(Web page edit records)
- - - -
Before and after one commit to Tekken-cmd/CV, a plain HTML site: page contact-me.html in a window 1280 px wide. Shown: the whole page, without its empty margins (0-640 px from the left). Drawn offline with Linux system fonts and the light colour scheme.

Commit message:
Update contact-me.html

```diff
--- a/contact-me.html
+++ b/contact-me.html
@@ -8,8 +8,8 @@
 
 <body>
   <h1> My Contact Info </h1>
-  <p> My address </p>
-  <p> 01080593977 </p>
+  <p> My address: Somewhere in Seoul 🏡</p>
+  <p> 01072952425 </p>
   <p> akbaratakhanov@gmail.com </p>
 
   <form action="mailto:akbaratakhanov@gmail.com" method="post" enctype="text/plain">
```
- - - -
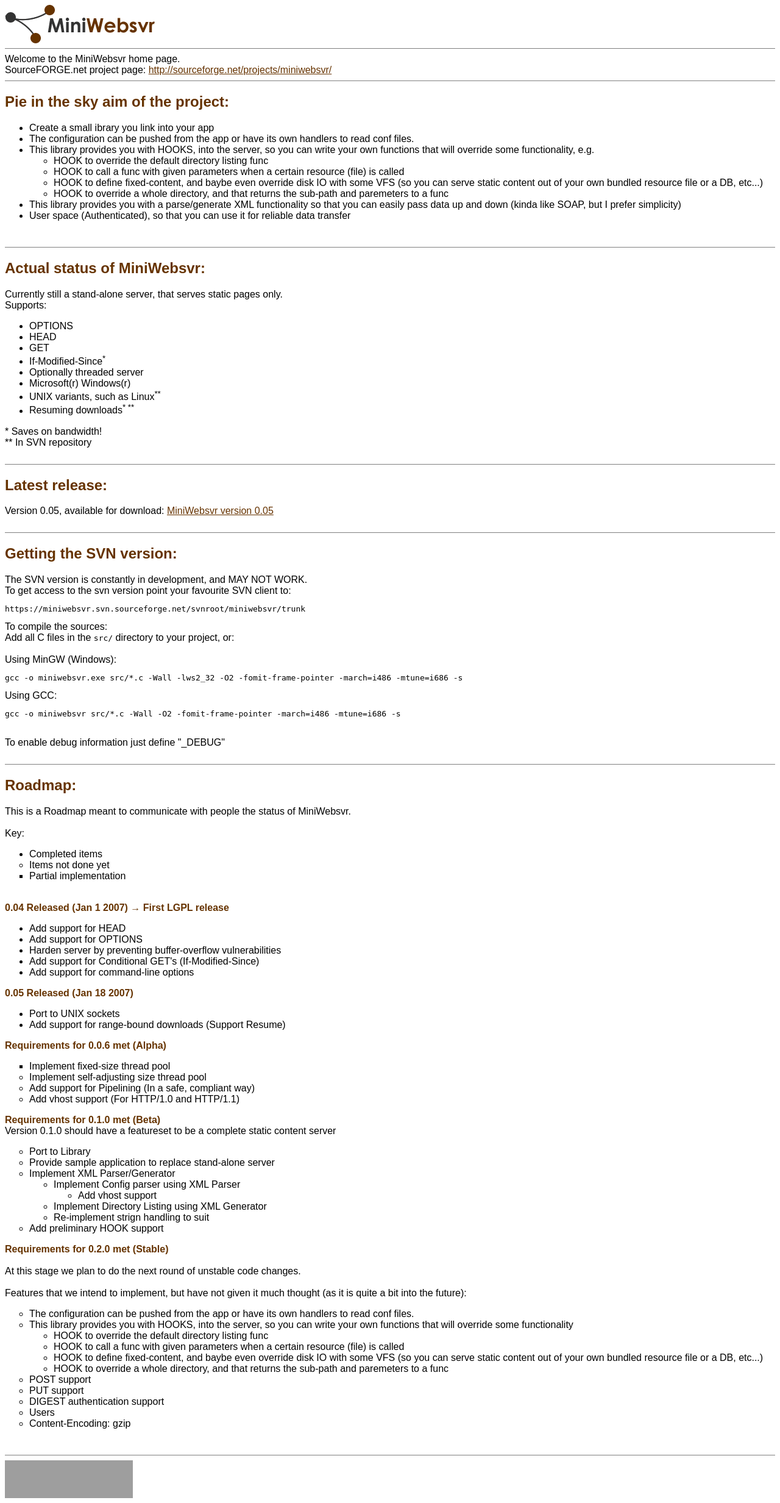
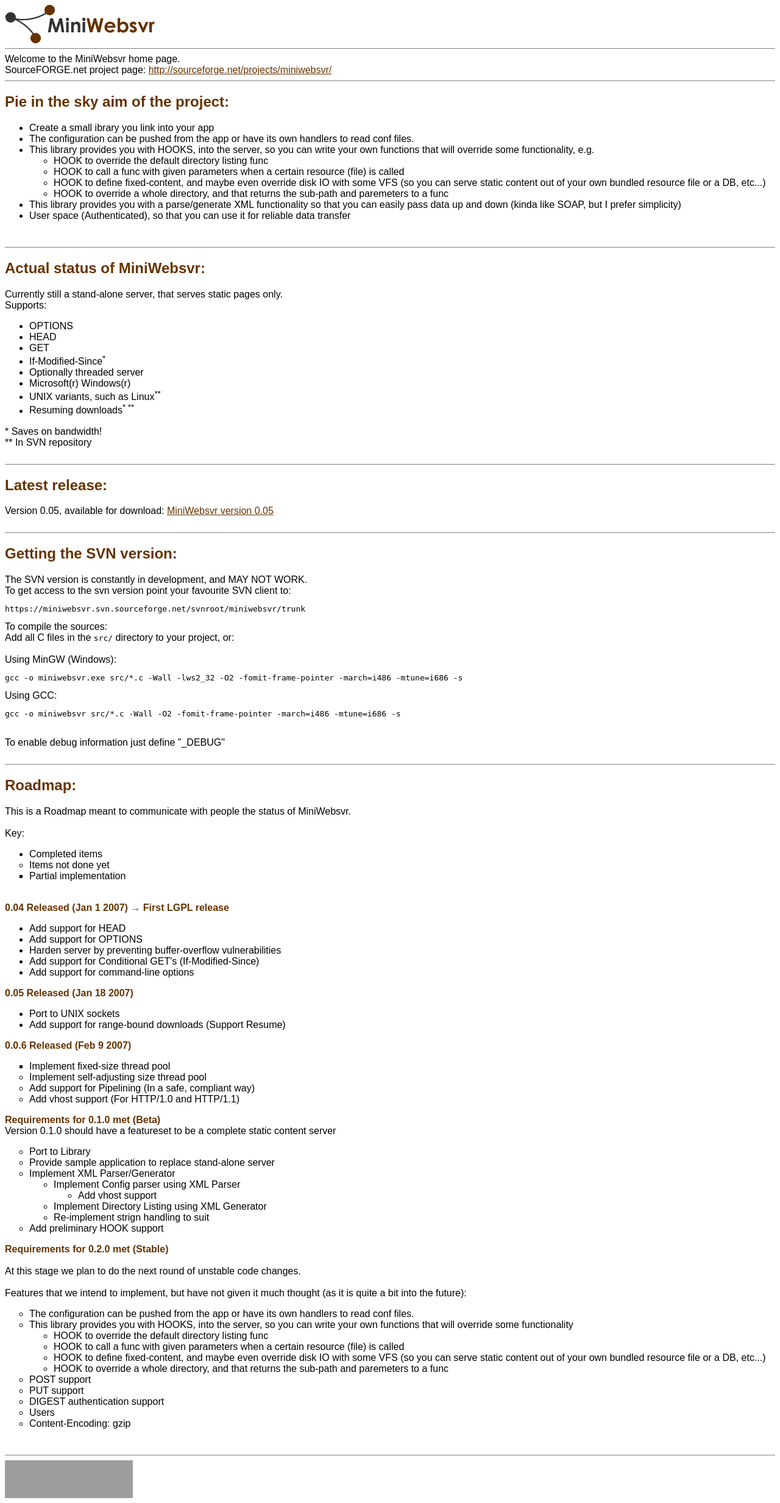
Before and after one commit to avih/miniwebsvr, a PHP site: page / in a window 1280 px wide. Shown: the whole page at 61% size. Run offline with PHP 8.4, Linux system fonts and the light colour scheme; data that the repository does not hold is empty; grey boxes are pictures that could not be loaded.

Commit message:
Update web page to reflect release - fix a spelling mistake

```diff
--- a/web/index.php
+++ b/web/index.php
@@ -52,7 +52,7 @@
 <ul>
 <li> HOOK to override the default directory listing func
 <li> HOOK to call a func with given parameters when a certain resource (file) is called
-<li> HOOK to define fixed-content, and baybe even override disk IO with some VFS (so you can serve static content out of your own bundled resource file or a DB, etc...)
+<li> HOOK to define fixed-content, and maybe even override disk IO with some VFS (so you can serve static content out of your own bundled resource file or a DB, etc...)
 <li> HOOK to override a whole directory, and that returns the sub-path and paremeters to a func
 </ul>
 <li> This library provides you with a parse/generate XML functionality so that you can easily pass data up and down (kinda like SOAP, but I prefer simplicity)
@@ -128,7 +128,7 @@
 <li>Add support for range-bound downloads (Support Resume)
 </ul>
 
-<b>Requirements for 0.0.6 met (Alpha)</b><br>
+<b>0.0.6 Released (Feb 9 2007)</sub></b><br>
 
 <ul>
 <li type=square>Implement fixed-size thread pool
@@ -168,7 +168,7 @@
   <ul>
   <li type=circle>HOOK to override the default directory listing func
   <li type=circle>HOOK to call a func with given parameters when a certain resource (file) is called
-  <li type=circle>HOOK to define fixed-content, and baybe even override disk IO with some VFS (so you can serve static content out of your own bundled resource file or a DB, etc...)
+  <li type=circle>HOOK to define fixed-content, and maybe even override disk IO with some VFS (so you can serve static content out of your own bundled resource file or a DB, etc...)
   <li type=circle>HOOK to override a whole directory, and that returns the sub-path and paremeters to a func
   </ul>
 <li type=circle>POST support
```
- - - -
▸ YOUR GOAL
Whichever lines of the data include the word "fixed", pull them out.

▸ ANSWER SECTION
-<li> HOOK to define fixed-content, and baybe even override disk IO with some VFS (so you can serve static content out of your own bundled resource file or a DB, etc...)
+<li> HOOK to define fixed-content, and maybe even override disk IO with some VFS (so you can serve static content out of your own bundled resource file or a DB, etc...)
 <li type=square>Implement fixed-size thread pool
-  <li type=circle>HOOK to define fixed-content, and baybe even override disk IO with some VFS (so you can serve static content out of your own bundled resource file or a DB, etc...)
+  <li type=circle>HOOK to define fixed-content, and maybe even override disk IO with some VFS (so you can serve static content out of your own bundled resource file or a DB, etc...)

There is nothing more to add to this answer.